She said: “When I came back from the States, life was completely different. It was amazing.

“I had so much confidence, got into a relationship. I got pregnant and I was happy.

“But unfortunately I had a miscarriage and I’m no longer in a relationship.

Zara was more concerned about what the condition was doing to her face than her health

“Since I found out I had Cutis Laxa, I have literally done nothing about it. The last time I saw a doctor was in Texas, which isn’t good.

“My health does worry me, but only when I think about it. Most of the time I’m oblivious to it, which isn’t a good thing.”

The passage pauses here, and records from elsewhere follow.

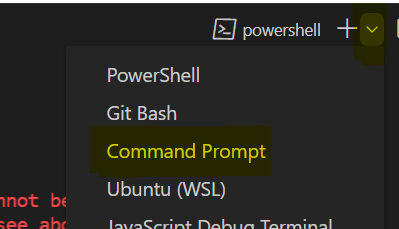
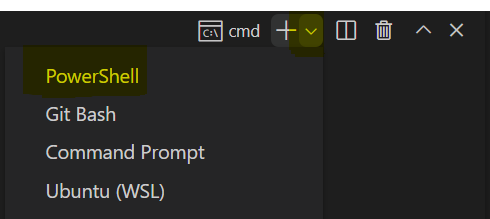
Fixed for Powershell

diff --git a/5_decentralized_exchange/README.md b/5_decentralized_exchange/README.md
@@ -1,16 +1,18 @@
 # Decentralized Exchange
 In this example, we will mix everything we just learned to make a more concrete blueprint. This blueprint represents an automated marked maker (AMM) based decentralized exchange. People are able to provide and withdraw liquidity, and swap tokens.
 
-## How to run (Linux, Mac)
-We will show how you can use the transaction manifest to call multiple components in the same transaction. For this example, we will build a transaction that will first buy a gumball from our gumball machine, then exchange that gumball for some BTC on RadiSwap.
+## Setting up the environment
+We will show how you can use the transaction manifest to call multiple components in the same transaction. For this example, we will build a transaction that will first buy a gumball from our gumball machine, then exchange that gumball for some BTC on RadiSwap. You can run this command to setup the gumball machine and radiswap components:
 
-1. Run `source setup_composability.sh`. This will do a general setup and instantiate the gumball machine along with the Radiswap component to prepare your environment 
-2. Run the transaction manifest: `resim run composability_example.rtm`
+### Linux, Mac
+```bash
+source setup_composability.sh
+```
 
----
+### Windows (PowerShell)
+```powershell
+. .\setup_composability.ps1
+```
 
-## How to run (Windows)
-We will show how you can use the transaction manifest to call multiple components in the same transaction. For this example, we will build a transaction that will first buy a gumball from our gumball machine, then exchange that gumball for some BTC on RadiSwap.
-
-1. Run `.\setup_composability.bat`. This will do a general setup and instantiate the gumball machine along with the Radiswap component to prepare your environment 
-2. Run the transaction manifest: `resim run composability_example.rtm`
+## How to run
+1. Run the transaction manifest: `resim run composability_example.rtm`

diff --git a/README.md b/README.md
@@ -13,13 +13,15 @@ This tutorial will teach you the basics of Scrypto, the smart contract programmi
 Before running the examples, you will need to install the [Scrypto toolchain](https://docs.radixdlt.com/main/scrypto/getting-started/install-scrypto.html) and an IDE that supports Rust. We recommend using [VS Code](https://code.visualstudio.com/) with the [rust-analyzer extension](https://marketplace.visualstudio.com/items?itemName=rust-lang.rust-analyzer).
 
 ## Running on Windows
-If you are testing the examples on Windows, make sure to open a **Command Prompt** terminal in VSCode by selecting in the menus: Terminal > New Terminal, and then making sure that this is a command Prompt terminal by looking at the top right: 
+If you are testing the examples on Windows, make sure to open a **PowerShell** terminal in VSCode by selecting in the menus: Terminal > New Terminal, and then making sure that this is a PowerShell terminal by looking at the top right: 
 
 ![](images/terminal_windows_cmd.png)
 
-If you see something else instead of `cmd`, click on the arrow and then `Command Prompt`:
+If you see something other than `powershell`, click on the arrow and then `PowerShell`:
 
 ![](images/terminal_windows_powershell.png)
+
+Finally, to run our `ps1` scripts, you need to allow PowerShell to run external script by running this command: `Set-ExecutionPolicy -ExecutionPolicy RemoteSigned -Scope Process`
 
 ## Getting syntax highlighting in TX manifests
 To enable syntax highlighting in the transaction manifest files you can right-click the `rtm_color.vsix` file and select `Install extension VSIX`.

diff --git a/3_bored_gumball_club_nfts/README.md b/3_bored_gumball_club_nfts/README.md
@@ -9,12 +9,12 @@ Throughout the following steps, addresses will be generated for the account, com
 source var.sh
 ```
 
-### Windows (Command Prompt)
+### Windows (PowerShell)
 ```bash
-.\var.bat
+. .\var.ps1
 ```
 
-## How to run (Linux, Mac)
+## How to run
 1. Reset your environment: `resim reset`
 1. Create a new account: `resim new-account`
 1. Build and deploy the blueprint on the local ledger: `resim publish .`
@@ -24,14 +24,3 @@ source var.sh
 1. Buy a random one: `resim call-method $component buy_random 15,$xrd`
 1. One of the NFTs should now be in your account: `resim show $account`
 1. Buy a specific one: `resim call-method $component buy_specific 30,$xrd 0000000000000003`
-
-## How to run (Windows)
-1. Reset your environment: `resim reset`
-1. Create a new account: `resim new-account`
-1. Build and deploy the blueprint on the local ledger: `resim publish .`
-1. Call the `instantiate_club` function to instantiate a component with price for random NFTs of 15 XRD and a price for specific NFTs of 30 XRD: `resim call-function %package% BoredGumballClub instantiate_club 15 30`
-1. By presenting the admin badge, mint three NFTs with different attributes: `resim run mint_initial_nfts.rtm`
-1. See the available NFTs stored on the component: `resim show %component%`
-1. Buy a random one: `resim call-method %component% buy_random 15,%xrd%`
-1. One of the NFTs should now be in your account: `resim show %account%`
-1. Buy a specific one: `resim call-method %component% buy_specific 30,%xrd% 0000000000000003`

diff --git a/extra/gumball_machine_auth/README.md b/extra/gumball_machine_auth/README.md
@@ -9,25 +9,16 @@ Throughout the following steps, addresses will be generated for the account, com
 source var.sh
 ```
 
-### Windows (Command Prompt)
+### Windows (PowerShell)
 ```bash
-.\var.sh
+. .\var.ps1
 ```
 
-## How to run (Linux, Mac)
+## How to run
 1. Reset your environment: `resim reset`
 1. Create a new account: `resim new-account`
 1. Build and deploy the blueprint on the local ledger: `resim publish .`
 1. Call the `instantiate_machine` method to instantiate a component with a gumball price of 25 XRD: `resim call-function $package GumballMachine instantiate_machine 25`
 1. Call the `buy_gumball` method on the component multiple times: `resim call-method $component buy_gumball 25,$xrd`
 1. See the amount of XRD stored on the component: `resim show $component`
-1. Withdraw the stored XRD by running this transaction manifest: `resim run withdraw_xrd.rtm`
-
-## How to run (Windows)
-1. Reset your environment: `resim reset`
-1. Create a new account: `resim new-account`
-1. Build and deploy the blueprint on the local ledger: `resim publish .`
-1. Call the `instantiate_machine` method to instantiate a component with a gumball price of 25 XRD: `resim call-function %package% GumballMachine instantiate_machine 25`
-1. Call the `buy_gumball` method on the component multiple times: `resim call-method %component% buy_gumball 25,%xrd%`
-1. See the amount of XRD stored on the component: `resim show %component%`
 1. Withdraw the stored XRD by running this transaction manifest: `resim run withdraw_xrd.rtm`

diff --git a/2_gumball_machine/README.md b/2_gumball_machine/README.md
@@ -9,23 +9,15 @@ Throughout the following steps, addresses will be generated for the account, com
 source var.sh
 ```
 
-### Windows (Command prompt)
-```bash
-.\var.bat
+### Windows (PowerShell)
+```powershell
+. .\var.ps1
 ```
 
-## How to run (Linux, Mac)
+## How to run
 1. Reset your environment: `resim reset`
 1. Create a new account: `resim new-account`
 1. Build and deploy the blueprint on the local ledger: `resim publish .`
 1. Call the `instantiate_machine` function to instantiate a component with a gumball price of 25: `resim call-function $package GumballMachine instantiate_machine 25`
 1. Call the `buy_gumball` method by sending 25 XRD to it: `resim call-method $component buy_gumball 25,$xrd`
 1. Verify that you have received a gumball: `resim show $account`
-
-## How to run (Windows)
-1. Reset your environment: `resim reset`
-1. Create a new account: `resim new-account`
-1. Build and deploy the blueprint on the local ledger: `resim publish .`
-1. Call the `instantiate_machine` function to instantiate a component with a gumball price of 25: `resim call-function %package% GumballMachine instantiate_machine 25`
-1. Call the `buy_gumball` method by sending 25 XRD to it: `resim call-method %component% buy_gumball 25,%xrd%`
-1. Verify that you have received a gumball: `resim show %account%`

diff --git a/1_hello_world/README.md b/1_hello_world/README.md
@@ -9,23 +9,15 @@ Throughout the following steps, addresses will be generated for the account, com
 source var.sh
 ```
 
-### Windows (command prompt)
-```bash
-.\var.bat
+### Windows (PowerShell)
+```powershell
+. .\var.ps1
 ```
 
-## How to run (Linux, Mac)
+## How to run
 1. Reset your environment: `resim reset`
 1. Create a new account: `resim new-account`
 1. Build and deploy the blueprint on the local ledger: `resim publish .`
 1. Call the `instantiate_hello` function to instantiate a component: `resim call-function $package Hello instantiate_hello`
 1. Call the `free_token` method on the component: `resim call-method $component free_token`
 1. Verify that you received a token by running `resim show $account`
-
-## How to run (Windows)
-1. Reset your environment: `resim reset`
-1. Create a new account: `resim new-account`
-1. Build and deploy the blueprint on the local ledger: `resim publish .`
-1. Call the `instantiate_hello` function to instantiate a component: `resim call-function %package% Hello instantiate_hello`
-1. Call the `free_token` method on the component: `resim call-method %component% free_token`
-1. Verify that you received a token by running `resim show %account%`

diff --git a/4_event_ticket_system/README.md b/4_event_ticket_system/README.md
@@ -9,12 +9,12 @@ Throughout the following steps, addresses will be generated for the account, com
 source var.sh
 ```
 
-### Windows (Command Prompt)
-```bash
-.\var.bat
+### Windows (PowerShell)
+```powershell
+. .\var.ps1
 ```
 
-## How to run (Linux, Mac)
+## How to run
 1. Reset your environment: `resim reset`
 1. Create a new account: `resim new-account`
 1. Build and deploy the blueprint on the local ledger: `resim publish .`
@@ -36,8 +36,3 @@ source var.sh
 1. Increase the current epoch to 200: `resim set-current-epoch 200`
 1. Call the `enter_event` method again
 1. Try to call the same method again, you should see an error because you already used the ticket!
-
-## How to run (Windows)
-1. Reset your environment: `resim reset`
-1. Create a new account: `resim new-account`
-1. Build and deploy the blueprint on the local ledger: `resim publish .`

Zara is determined to live her life like a normal 20-year-old, despite still fearing meeting new people.

Zara had a fear of strangers incase they asked her age
Since a young child, Zara has always looked different

She said: “My facelift has dropped, especially when I smile and I don’t like it. It’s horrible, it makes me feel old.

“But I’m 20, I want to have fun. I want to be 20 and act 20.”

However, Zara’s health is starting to deteriorate and she finally found the courage to contact Dr Zsolt Urban who has been studying the condition.

Speaking to the doctor online, she was told some devestating news - Curtis Laxa could cause her heart to fail at anytime.

Zara's mother Tracey also has the condition, as well as her sister

She said: “It is actually a serious illness and I’m disregarding it like it’s not even serious. I’m terrified."

Realising she’d been living in denial, Zara made the brave decision to have a thorough heart scan.

Fortunately, tests showed that Zara’s heart was fine.

She said: “I’m buzzing. I’m not going to die.”

Acceptance of her condition has made Zara turn a new corner and she’s determined to use it to help others.

Zara now was to speak out for others who have the same condition

She said: “In all honesty, I don’t blame anyone for this illness. As daft as it sounds, everyone’s born the way they are for a reason and there is a reason I am the way I am.

“For me, the future is about trying to help as many people as possible that have got the same condition as me.

“I would like to inspire and try to help and reach out to those people that are scared to come forward and admit to the world that they have got this illness.”

**CONDITION OF USAGE: Zara’s journey features on Extraordinary People, Wednesday 15 Feb, at 10pm, on Channel 5.**